I looked to our own collection to investigate the relationship between artist and self-portrait, and found that I had a lot to work with. We have a stoic Paul Cézanne, a somber Käthe Kollwitz, a dark Edvard Munchthe list goes on. Among diverse styles, I found a consistent message: this is who I am as an artist, inside and out. In contrast to the free experimentation you might find in other works by these same artists, self-portraits tend to have calculated details. Cézanne’s facial features are constructed with his signature block-like brush strokes, Milton Avery strives to exemplify the bohemian artist (note the dangling cigarette, beret, and all), and Augustus Vincent Tack actually uses one of his own paintings as a backdrop.

My personal favorite self-portrait in The Phillips Collection is the one by Piet Mondrian. After a lifetime of associating this artist with stark, geometric grids, the fluid and painterly style he uses here came as a shock.

Amy Wike, Publicity and Marketing Coordinator

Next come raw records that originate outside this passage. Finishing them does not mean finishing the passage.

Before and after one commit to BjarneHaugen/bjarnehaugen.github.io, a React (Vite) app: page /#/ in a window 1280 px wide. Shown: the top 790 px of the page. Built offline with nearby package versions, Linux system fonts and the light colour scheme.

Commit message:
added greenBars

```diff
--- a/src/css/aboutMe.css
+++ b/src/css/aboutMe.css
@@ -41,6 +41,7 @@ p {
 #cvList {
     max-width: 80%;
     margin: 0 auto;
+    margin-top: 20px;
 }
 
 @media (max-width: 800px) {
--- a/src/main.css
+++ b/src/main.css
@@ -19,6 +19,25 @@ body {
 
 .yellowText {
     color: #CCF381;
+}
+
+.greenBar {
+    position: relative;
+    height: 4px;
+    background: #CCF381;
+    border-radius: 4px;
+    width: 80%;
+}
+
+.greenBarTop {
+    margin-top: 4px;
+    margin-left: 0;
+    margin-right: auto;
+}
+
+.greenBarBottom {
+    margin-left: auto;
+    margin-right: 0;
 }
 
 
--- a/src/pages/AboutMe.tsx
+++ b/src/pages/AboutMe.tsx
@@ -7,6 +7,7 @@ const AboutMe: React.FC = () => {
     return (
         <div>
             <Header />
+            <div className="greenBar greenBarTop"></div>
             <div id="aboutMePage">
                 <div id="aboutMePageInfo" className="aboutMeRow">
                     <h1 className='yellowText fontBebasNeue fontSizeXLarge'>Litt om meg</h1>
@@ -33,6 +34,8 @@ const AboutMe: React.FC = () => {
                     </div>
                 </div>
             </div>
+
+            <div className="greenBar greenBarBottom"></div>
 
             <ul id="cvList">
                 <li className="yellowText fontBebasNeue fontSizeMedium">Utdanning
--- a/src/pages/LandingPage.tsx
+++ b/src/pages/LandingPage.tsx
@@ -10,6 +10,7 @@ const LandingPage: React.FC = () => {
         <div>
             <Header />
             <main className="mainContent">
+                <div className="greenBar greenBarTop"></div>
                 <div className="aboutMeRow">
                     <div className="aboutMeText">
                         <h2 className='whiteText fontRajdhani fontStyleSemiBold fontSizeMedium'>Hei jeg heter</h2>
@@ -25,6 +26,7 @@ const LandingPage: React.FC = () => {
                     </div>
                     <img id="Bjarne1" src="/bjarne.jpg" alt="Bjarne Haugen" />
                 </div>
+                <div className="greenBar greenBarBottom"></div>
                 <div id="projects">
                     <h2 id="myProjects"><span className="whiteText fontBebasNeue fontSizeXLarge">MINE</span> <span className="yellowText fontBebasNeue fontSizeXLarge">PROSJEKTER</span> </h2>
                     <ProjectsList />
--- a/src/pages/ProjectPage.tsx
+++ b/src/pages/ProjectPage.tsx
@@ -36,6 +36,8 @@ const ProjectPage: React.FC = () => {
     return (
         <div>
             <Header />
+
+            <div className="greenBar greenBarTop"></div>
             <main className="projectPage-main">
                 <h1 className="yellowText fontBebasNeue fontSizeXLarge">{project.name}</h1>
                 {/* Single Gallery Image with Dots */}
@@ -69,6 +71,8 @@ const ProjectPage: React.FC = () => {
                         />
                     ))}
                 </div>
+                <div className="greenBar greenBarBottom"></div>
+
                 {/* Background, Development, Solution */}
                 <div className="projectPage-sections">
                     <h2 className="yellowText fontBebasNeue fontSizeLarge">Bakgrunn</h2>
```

(Left) Piet Mondrian, Self-Portrait, c. 1900. Oil on canvas, 20 x 15 1/2 in. Acquired 1958. The Phillips Collection, Washington, D.C. (Middle) Milton Avery, Self-Portrait with Red Tam and Scarf, 1938. Oil on canvas, 22 in x 14 in. Gift of Louis and Annette Kaufman Trust, 2008. The Phillips Collection, Washington, D.C. (Right) Joseph De Martini, Self-Portrait, c. 1943. Oil on canvas, 48 7/8 x 30 1/4 in. Acquired 1943. The Phillips Collection, Washington, D.C.